Isabelle Vento (’12) stands at an island in the open-concept kitchen kneading dough for her pastries. She’s preparing food for the endless stream of customers who continue to walk into the restaurant despite the mid-morning hour.
Even in the middle of the week, Heritage Bakery & Cafe buzzes with activity.
A group of older women chat among themselves at a four-top, while townies and students sip on coffee and work on laptops on a few smaller tables. Although most of the tables are filled, the atmosphere is much calmer than the frenzy that descends upon the bakery on Saturday mornings.
With a single oven, Vento and her team work from closing time on Friday into the early morning to complete pastries and baked goods for the Saturday morning rush. Vento’s dedicated bakers help create the treats that gather hundreds of likes on the Heritage Bakery Instagram page every day. From green and pink macarons for a sorority reunion to wedding cakes topped with fresh foliage, each item is one-of-a-kind.
“Our case is different every day,” Vento said. “Because we don’t have any storage, we have to go to the store every morning. Seeing the different colors and ingredients kind of inspires us for what to bake for the day.”
After opening almost five years ago, Heritage has attracted a wide range of customers among families, tourists, students and locals. Vento and her employees make it their mission to get to know their customers on a personal level. As she sits at a table against the upholstered divider that separates the bakery from the visitor’s center, Vento notices and waves to everyone who walks through the door, often greeting them by name.
In fact, that’s how Darcy Williams (’18) became a full-time employee at Heritage. After frequenting the bakery as a student, Williams needed a job and a reason to stay in Harrisonburg, so she sent Vento an Instagram message and landed the position.
“It’s really a cool place to work because we’re so small,” Williams said. “We’re really a family more than co-workers.”
With a degree in studio art and no formal culinary training, Williams hasn’t only learned how to ice a cake, but she’s also learned the benefits of running a small business.
“Working here, I feel like I can see the people outside of work and they know who I am, and it just makes me feel a lot more connected to Harrisonburg, which I love,” Williams said.
Although the majority of Heritage’s customers aren’t JMU students, its downtown location makes it a quaint spot for students to get to know Harrisonburg and the community better.
Sara Avery, a senior computer science major, and her friend Abby Wallen, a junior public policy and administration major, come to Heritage about two to three times during the semester. As a part of Intervarsity, they know many people who meet at the cafe for small group discussions, but they both agreed the bakery is most popular with students who live downtown.
“I just like the aesthetic, honestly, and the coffee is really good, and the macaroons,” Wallen said as she and Avery chatted over breakfast and coffee. Vento said she believes the atmosphere is inspired by her French background but also the need to maintain small town, homey vibes.
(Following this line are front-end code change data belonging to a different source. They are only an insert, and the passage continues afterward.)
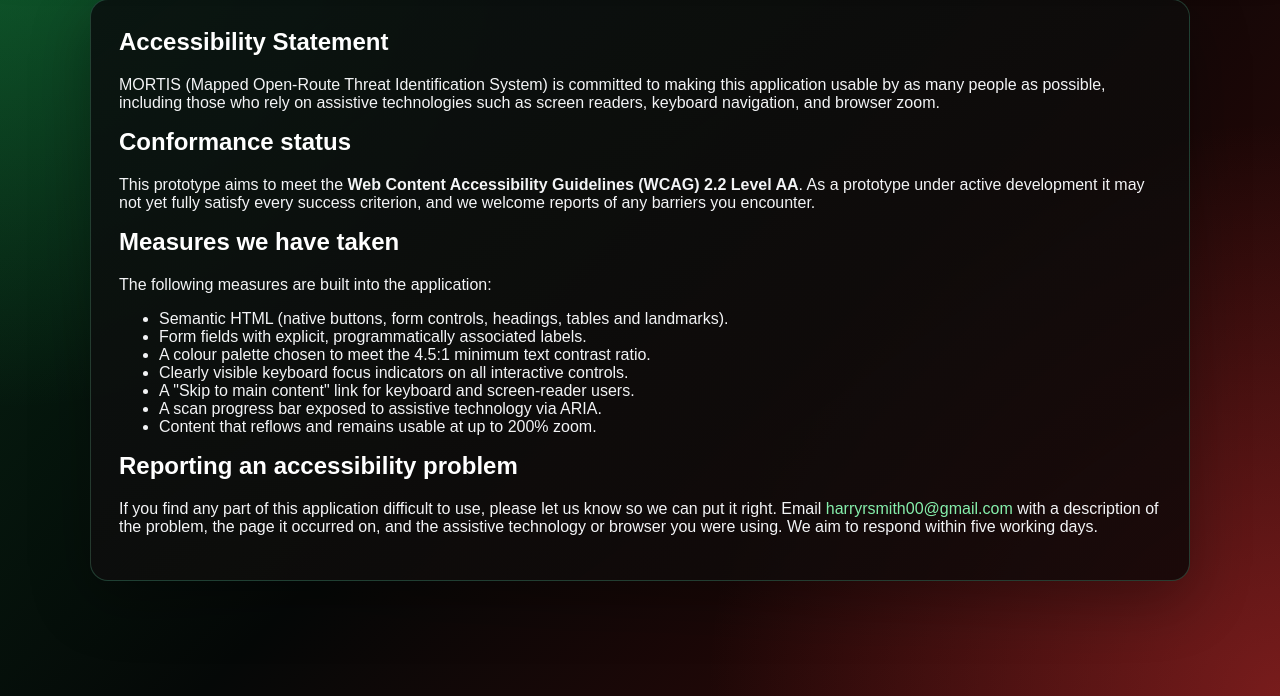
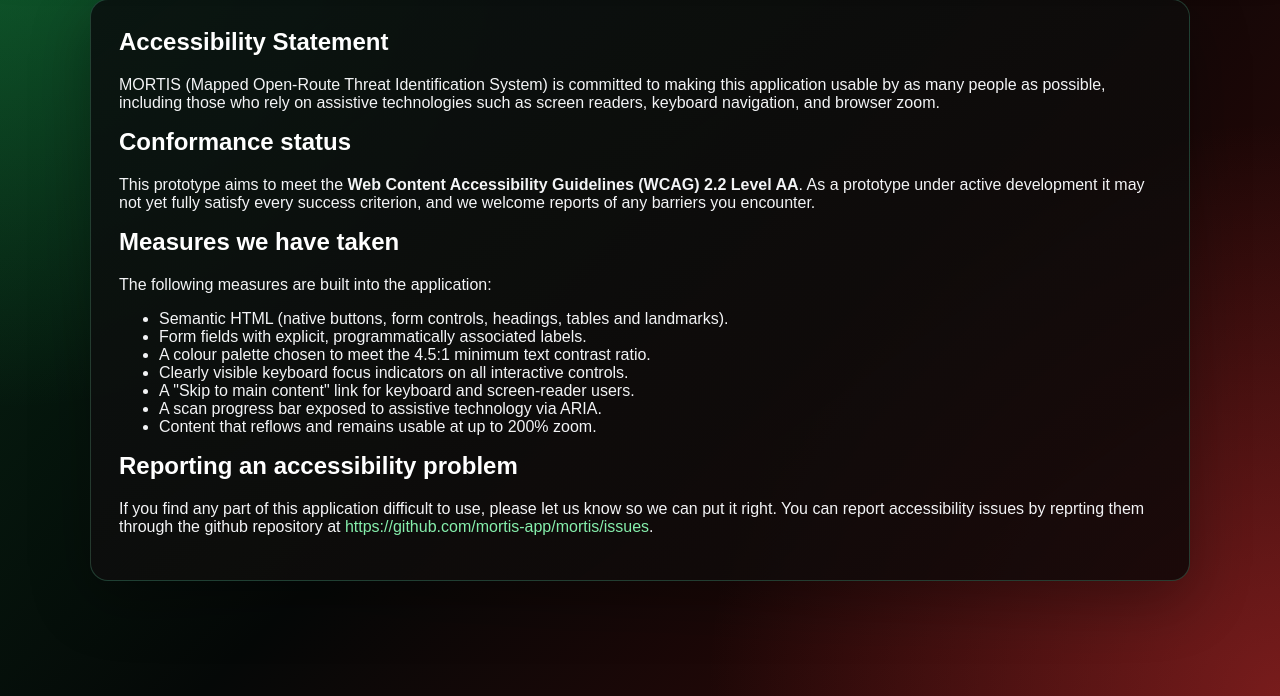
Before and after one commit to hs7277OU/M.O.R.T.I.S_App, a Flask app: page /accessibility in a window 1280 px wide. Shown: the part 104-800 px from the top of the page. Run offline with Flask 3, Linux system fonts and the light colour scheme.

Commit message:
Update accessibility reporting method in accessibility.html

```diff
--- a/app/templates/accessibility.html
+++ b/app/templates/accessibility.html
@@ -33,10 +33,7 @@
   <h2>Reporting an accessibility problem</h2>
   <p>
     If you find any part of this application difficult to use, please let us know so
-    we can put it right. Email
-    <a href="mailto:harryrsmith00@gmail.com">harryrsmith00@gmail.com</a>
-    with a description of the problem, the page it occurred on, and the assistive
-    technology or browser you were using. We aim to respond within five working days.
+    we can put it right. You can report accessibility issues by reprting them through the github repository at <a href="https://github.com/mortis-app/mortis/issues" target="_blank" rel="noopener noreferrer">https://github.com/mortis-app/mortis/issues</a>.
   </p>
 </section>
 {% endblock %}
```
Macaroons are just one of the specialty items Heritage offers. Its menu often features seasonal sandwich and soup specials as well as daily pastry creations like breads, cupcakes and cookies.
“When we first opened, we only had pastries, but, I guess, your customers will kind of let you know what they want,” Vento said. “So, we started adding breakfast and lunch, and then people started ordering cakes and all that good stuff.”
Opening a bakery was a dream of Vento’s. With almost half a decade under her belt, the mother-daughter-owned business has flourished in downtown Harrisonburg.
“I know people want us to expand,” Vento said. “But, it loses its magic touch when you do that.”
Over the years, Heritage has partnered with and supported other local businesses like the Friendly City Co-Op and Soil Cycles, a compost program. Vento also believes there’s no competition between Heritage and the other bakeries and cafes in town.
“Everyone’s like, ‘There’s already bakeries,’ and it’s like, ‘Well, we all can shine in our own way,’” Vento said. “I love that about this town.”
Contact Ryann Sheehy at email@example.com. For more on the culture, arts and lifestyle of the JMU and Harrisonburg communities, follow the culture desk on Twitter @Breeze_Culture.